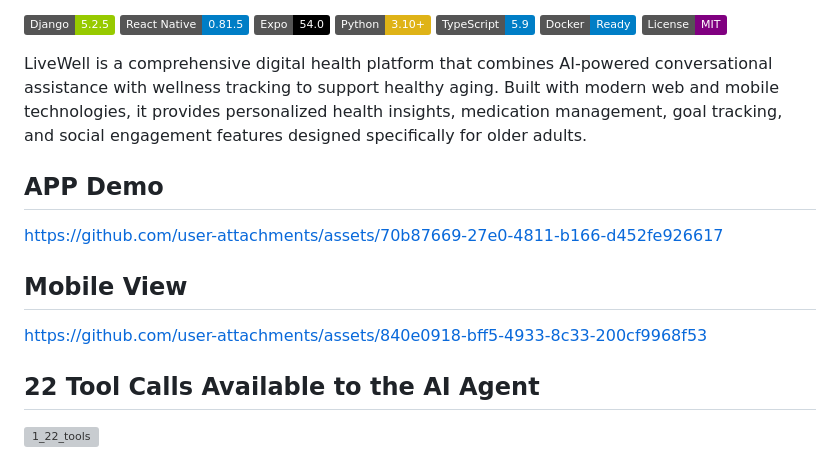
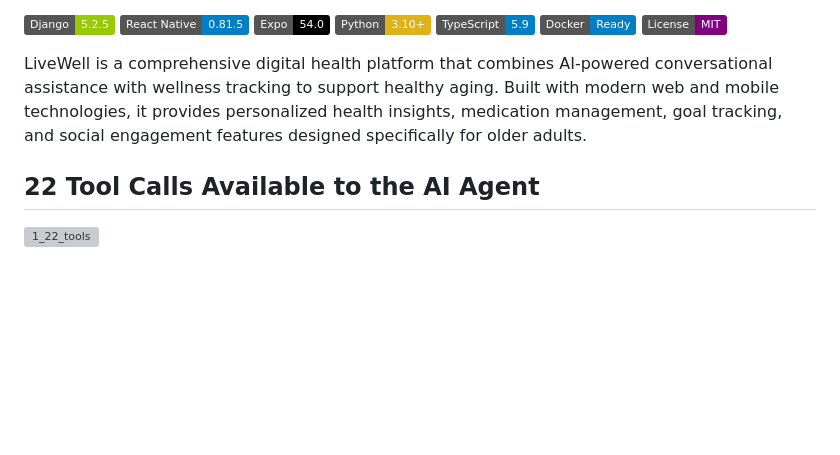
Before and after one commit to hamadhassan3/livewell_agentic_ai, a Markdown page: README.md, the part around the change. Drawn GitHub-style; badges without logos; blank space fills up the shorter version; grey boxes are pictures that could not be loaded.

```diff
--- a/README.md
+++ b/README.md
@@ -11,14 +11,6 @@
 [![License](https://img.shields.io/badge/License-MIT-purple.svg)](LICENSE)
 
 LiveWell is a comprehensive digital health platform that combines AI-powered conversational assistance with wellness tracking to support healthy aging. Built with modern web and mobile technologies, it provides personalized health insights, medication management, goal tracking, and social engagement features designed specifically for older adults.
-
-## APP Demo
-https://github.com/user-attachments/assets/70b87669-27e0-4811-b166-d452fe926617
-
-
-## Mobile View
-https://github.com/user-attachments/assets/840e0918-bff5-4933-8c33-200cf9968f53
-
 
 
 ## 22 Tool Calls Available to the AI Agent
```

→ Exercise brief:
Word for word, set down each record shown above, omitting the pictures.

→ Exercise response:
Before and after one commit to hamadhassan3/livewell_agentic_ai, a Markdown page: README.md, the part around the change. Drawn GitHub-style; badges without logos; blank space fills up the shorter version; grey boxes are pictures that could not be loaded.

```diff
--- a/README.md
+++ b/README.md
@@ -11,14 +11,6 @@
 [![License](https://img.shields.io/badge/License-MIT-purple.svg)](LICENSE)
 
 LiveWell is a comprehensive digital health platform that combines AI-powered conversational assistance with wellness tracking to support healthy aging. Built with modern web and mobile technologies, it provides personalized health insights, medication management, goal tracking, and social engagement features designed specifically for older adults.
-
-## APP Demo
-https://github.com/user-attachments/assets/70b87669-27e0-4811-b166-d452fe926617
-
-
-## Mobile View
-https://github.com/user-attachments/assets/840e0918-bff5-4933-8c33-200cf9968f53
-
 
 
 ## 22 Tool Calls Available to the AI Agent
```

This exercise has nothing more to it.